Several years ago, Intel instituted a new labeling system for its 32nm Core processors. Five generations later, consumers know that Core i3 chips are budget friendly, i5 CPUs are mid-range performers, and i7 processors are at the top end of speed and price.
People purchasing devices with the company's Atom processors inside haven't had the same luck, however. While the chips are generally designed to power tablets, smartphones or small-form-factor PCs -- therefore demanding low power consumption and cheaper pricing and not always requiring speedy processing power -- Intel now has enough of them that it felt compelled to provide a brand classification that mirrors its Core labeling.
The new Atom brand levels comprise the x3, x5, and x7, and just like their i3, i5, and i7 counterparts, they indicate basic, middling, and high performance processing power. The naming convention will start with the next generation of Atom chips, so for now you'll still be stuck trying to figure out which Atom processor is more powerful than another one.

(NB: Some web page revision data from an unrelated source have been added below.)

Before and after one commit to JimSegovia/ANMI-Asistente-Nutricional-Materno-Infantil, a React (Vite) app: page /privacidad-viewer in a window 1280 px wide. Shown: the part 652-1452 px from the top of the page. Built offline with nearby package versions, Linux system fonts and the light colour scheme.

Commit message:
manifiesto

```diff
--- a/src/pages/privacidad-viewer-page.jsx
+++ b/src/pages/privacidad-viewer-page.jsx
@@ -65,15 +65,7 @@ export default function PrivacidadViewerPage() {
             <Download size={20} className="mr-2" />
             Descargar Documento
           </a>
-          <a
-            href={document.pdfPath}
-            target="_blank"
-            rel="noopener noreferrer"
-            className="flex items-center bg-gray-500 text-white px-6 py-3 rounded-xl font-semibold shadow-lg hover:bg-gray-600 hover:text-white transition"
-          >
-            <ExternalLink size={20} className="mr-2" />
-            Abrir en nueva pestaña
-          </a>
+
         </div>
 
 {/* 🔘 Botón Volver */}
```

How long you'll have to wait for new Atom processors may be revealed during this week's MWC event. We could also find out how Intel decides to place those chips into its new categories -- i.e., what makes a processor an "x3" instead of an "x5." Will it be determined by the number of cores, or by the type of device the processors will power? At this point, only the "Core M" processor category remains without brand levels, though it's a fairly new design sitting between Atom and the more powerful Core CPUs.